# Raw data
--------

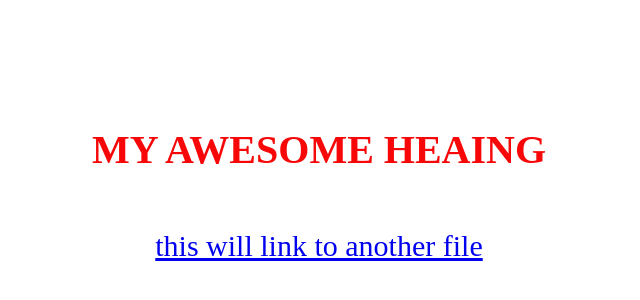
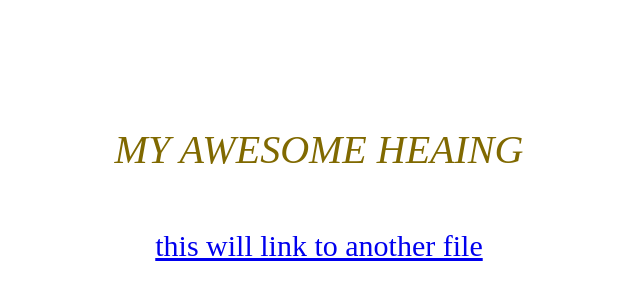
Before and after one commit to tomkedem/gulp-template, a website: page index.html in a window 1280 px wide. Shown: the part 212-512 px from the top of the page, without its empty margins (321-961 px from the left). Drawn offline with nearby package versions, Linux system fonts and the light colour scheme; files that its build step writes are made by us from their sources.

Commit message:
update main scss file

```diff
--- a/src/sass/main.scss
+++ b/src/sass/main.scss
@@ -10,6 +10,8 @@ p{
 }
 .title{
     font-size: 40px;
-    color: rgb(247, 7, 7);
+    font-style: italic;
+    font-weight: 400;
+    color: rgb(128, 105, 0);
     text-transform: uppercase;
 }
```
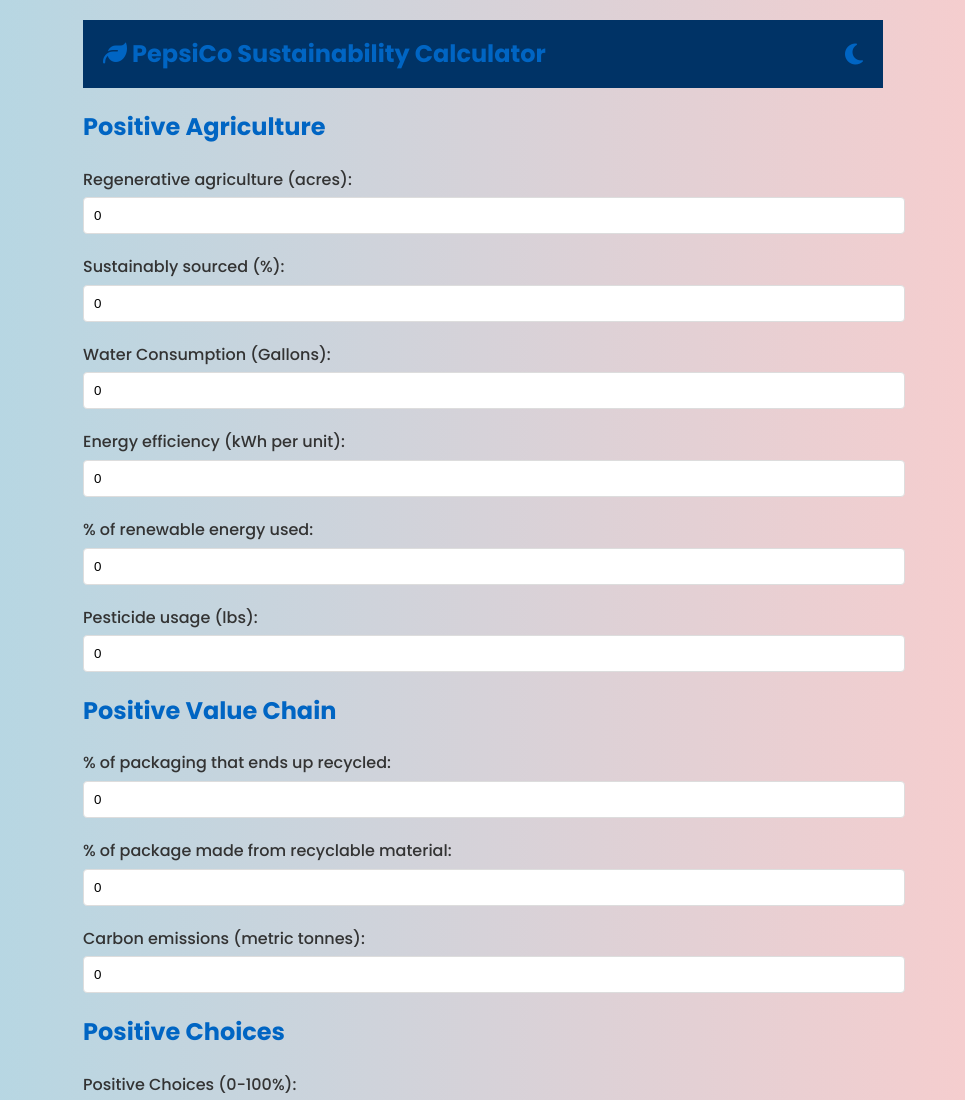
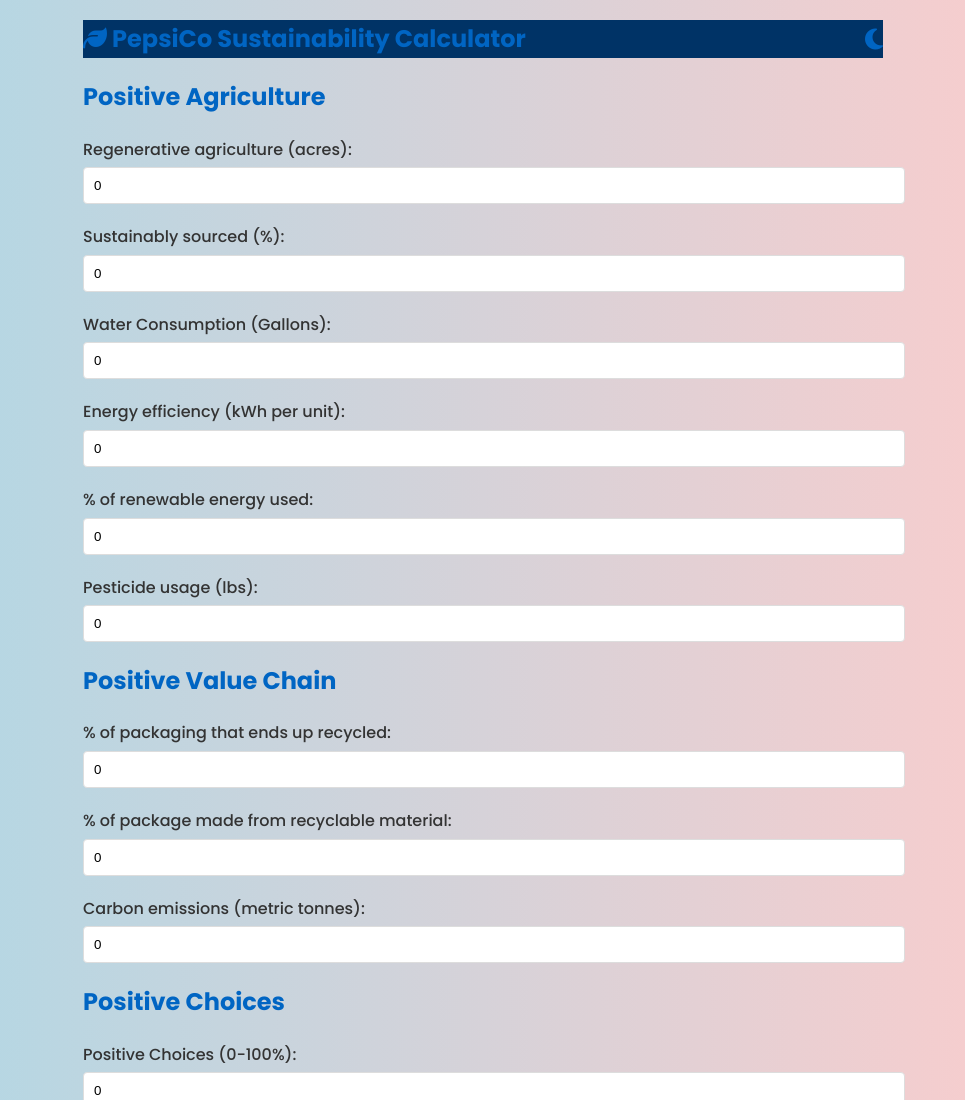
Before and after one commit to bmcal2005/Calhacks2024, a plain HTML site: page index.html in a window 1280 px wide. Shown: the top 1100 px of the page, without its empty margins (157-1122 px from the left). Drawn offline with nearby package versions, Linux system fonts and the light colour scheme.

Commit message:
Update style.css

```diff
--- a/style.css
+++ b/style.css
@@ -15,7 +15,7 @@
 }
 .header {
     background-color: #003366; /* Dark blue background */
-    padding: 15px 20px; /* Padding around the header */
+    padding: 0px 0px; /* Padding around the header */
 }
 
 .nav {
```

--------

# What to do
Output all the entries exactly, minus any pictures.

# Problem solution
Before and after one commit to tomkedem/gulp-template, a website: page index.html in a window 1280 px wide. Shown: the part 212-512 px from the top of the page, without its empty margins (321-961 px from the left). Drawn offline with nearby package versions, Linux system fonts and the light colour scheme; files that its build step writes are made by us from their sources.

Commit message:
update main scss file

```diff
--- a/src/sass/main.scss
+++ b/src/sass/main.scss
@@ -10,6 +10,8 @@ p{
 }
 .title{
     font-size: 40px;
-    color: rgb(247, 7, 7);
+    font-style: italic;
+    font-weight: 400;
+    color: rgb(128, 105, 0);
     text-transform: uppercase;
 }
```
Before and after one commit to bmcal2005/Calhacks2024, a plain HTML site: page index.html in a window 1280 px wide. Shown: the top 1100 px of the page, without its empty margins (157-1122 px from the left). Drawn offline with nearby package versions, Linux system fonts and the light colour scheme.

Commit message:
Update style.css

```diff
--- a/style.css
+++ b/style.css
@@ -15,7 +15,7 @@
 }
 .header {
     background-color: #003366; /* Dark blue background */
-    padding: 15px 20px; /* Padding around the header */
+    padding: 0px 0px; /* Padding around the header */
 }
 
 .nav {
```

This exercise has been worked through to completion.